(Wow, I’d never heard of the band fun. before but in the course of finding that photo I’ve discovered they’re headed up by a former member of the Format, a band I used to love in my high school days! Can’t wait to give them a listen. What an exciting find!)

If you’re planning a vacation to Thailand, you can see how this would come in handy. If you want to tell someone to have fun you’ll say “Hai sanook!” (ให้สนุก). It’s also okay to say “Mee sanook” (มีสนุก) for “to have fun,” as that’s what it literally means.

6. Aroi (อร่อย)

“Delicious”

If a Thai person catches you eating, I give ten-to-one odds that they will ask you “Aroi mai?” (“Is it delicious?”). As with the responses to “Ron mai?”, you will answer either by repeating, “Aroi!”, “Aroi maak!”, or the highly unlikely (since Thai food is so notoriously delicious), “Mai aroi.”

And, going along with the claim I made earlier about “dee” being a postitive-adjective-intensifier, “Aroi dee,” is also a common thing to say about your food. It’s also the basis for a spoonerism that will definitely tickle a Thai person should you choose to drop it: tell them your meal is “Aree doi!” and you’re bound to get some giggles. Not because you’ve said anything wrong, it’s just not something a foreigner would be expected to know.

7. Pet (เผ็ด)

“Spicy”

On the topic of food, this is definitely a must-know in Thailand! Thai people love spicy food, and often they either don’t care or fully grasp the meaning of the request, “Not spicy.” Still, on the off-chance that they are willing to satisfy such an outlandish desire I’m sure by now you’ve caught onto the fact that “Mai pet!” is the way to say “Not spicy.” If you want to tempt fate and ask for something to be just a little spicy, you’d say, “Pet nit-noi” (เผ็ดนิดน้อย).

But really though.

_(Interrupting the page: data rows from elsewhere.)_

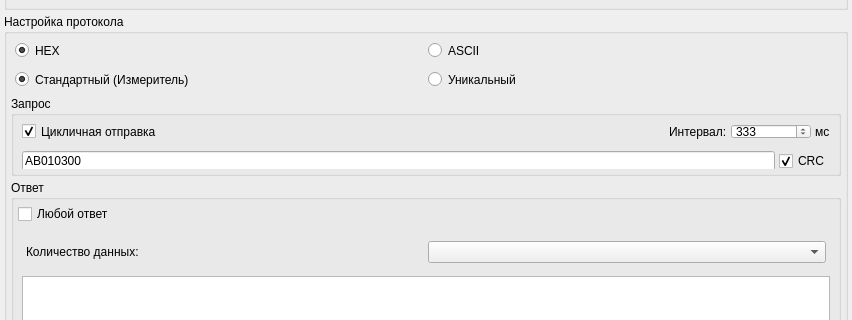
Above: mainwindow.ui from Maratk1n/BoardControl before the change; both pictures show x 0 to 852 and y 294 to 614 of the 852 by 754 pixel window. Below: the same form after it.
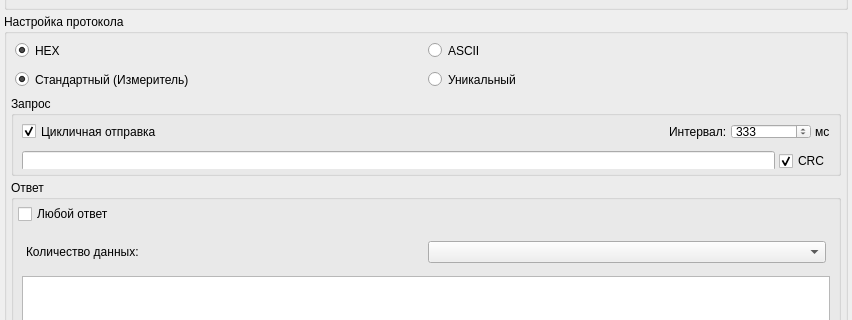
That is the form after the change. Icons and pictures are not drawn.

Patch:
```diff
--- a/mainwindow.ui
+++ b/mainwindow.ui
@@ -406,7 +406,7 @@
                 </size>
                </property>
                <property name="text">
-                <string>AB010300</string>
+                <string/>
                </property>
               </widget>
              </item>
```
Left out of the diff: 2 changed lines with no effect on the pictures.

Sometimes we think people make things extra spicy to spite us, or just have a laugh, when we ask for it not to be spicy. Better to just adjust your taste buds before you come!

Alright… well in the course of writing this many more things came to mind, but I do want to keep things in small digestible (no pun intended!) doses. See you in a week!

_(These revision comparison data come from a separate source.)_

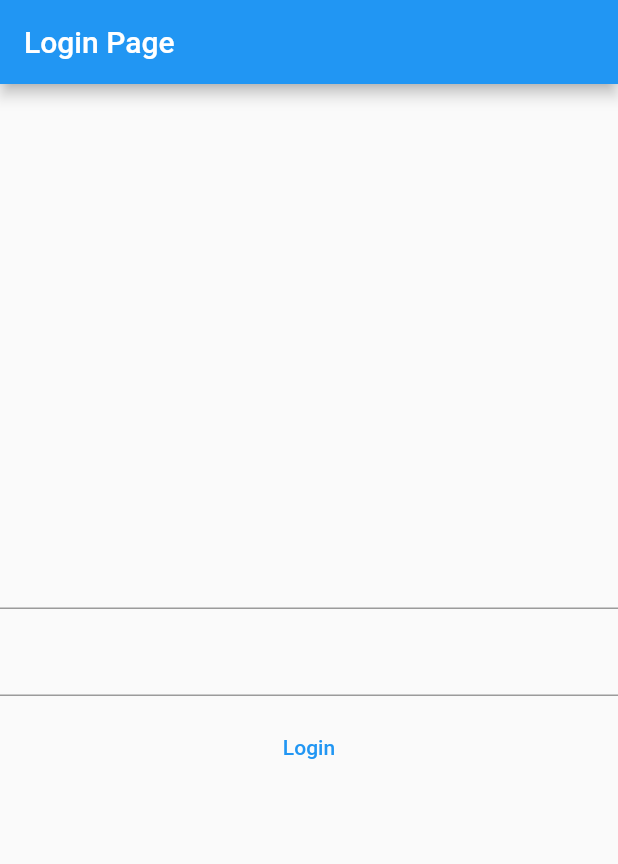
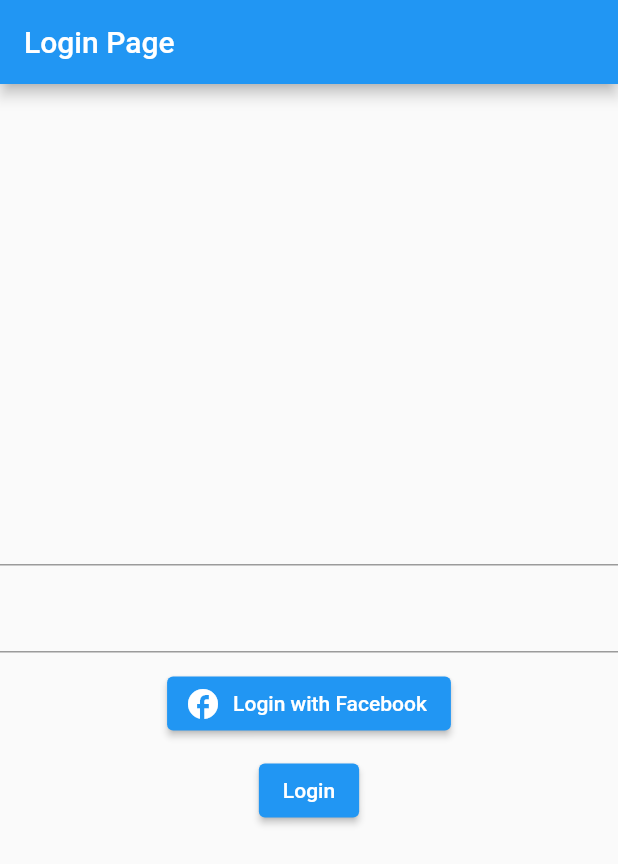
Before and after one commit to RikasMRM/EM_APP, a Flutter app: the screen it shows after launch, on a phone screen of 412 x 824 dp. Shown: the top 864 px of the screen. Run offline on Flutter 3.47's test engine with Material 2 defaults, Android fonts, the light colour scheme and no system bars; our stand-ins replace google_maps_flutter.

Commit message:
facebook integration login

```diff
--- a/em_app/lib/Screens/login.dart
+++ b/em_app/lib/Screens/login.dart
@@ -36,12 +36,28 @@ class _LoginPageState extends State<LoginPage> {
             const SizedBox(
               height: 10,
             ),
-            TextButton(
-                onPressed: () {
-                  Navigator.push(context,
-                      MaterialPageRoute(builder: (context) => HomePage()));
-                },
-                child: Text('Login'))
+            ElevatedButton.icon(
+              onPressed: () {
+                // Handle Facebook login
+              },
+              icon: Icon(Icons.facebook),
+              label: Text('Login with Facebook'),
+              style: ElevatedButton.styleFrom(
+                primary: Colors.blue,
+              ),
+            ),
+            const SizedBox(
+              height: 10,
+            ),
+            ElevatedButton(
+              onPressed: () {
+                Navigator.push(
+                  context,
+                  MaterialPageRoute(builder: (context) => HomePage()),
+                );
+              },
+              child: Text('Login'),
+            ),
           ],
         ),
       ),
```
Also changed, not shown: 3 other files.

Other lessons:

Thai Crash Course Part 1: 6 Useful Expressions | Thai Crash Course Part 2: 5 Useful Questions | Thai Crash Course Part 3: 7 Commonly Used Adjectives | Thai Crash Course Party 4: 5 Useful Verbs | Thai Crash Course Part 5: Numbers |Thai Crash Course Part 6: Question Words

Advertisements

One thought on “Thai Crash Course Part 3: 7 Commonly Used Adjectives

  1. You share interesting things here. I think that
    your website can go viral easily, but you must give
    it initial boost and i know how to do it, just type in google for – mundillo
    traffic increase go viral

Leave a Reply

Fill in your details below or click an icon to log in:

WordPress.com Logo

You are commenting using your WordPress.com account. Log Out / Change )

Twitter picture

You are commenting using your Twitter account. Log Out / Change )

Facebook photo

You are commenting using your Facebook account. Log Out / Change )

Google+ photo

You are commenting using your Google+ account. Log Out / Change )

Connecting to %s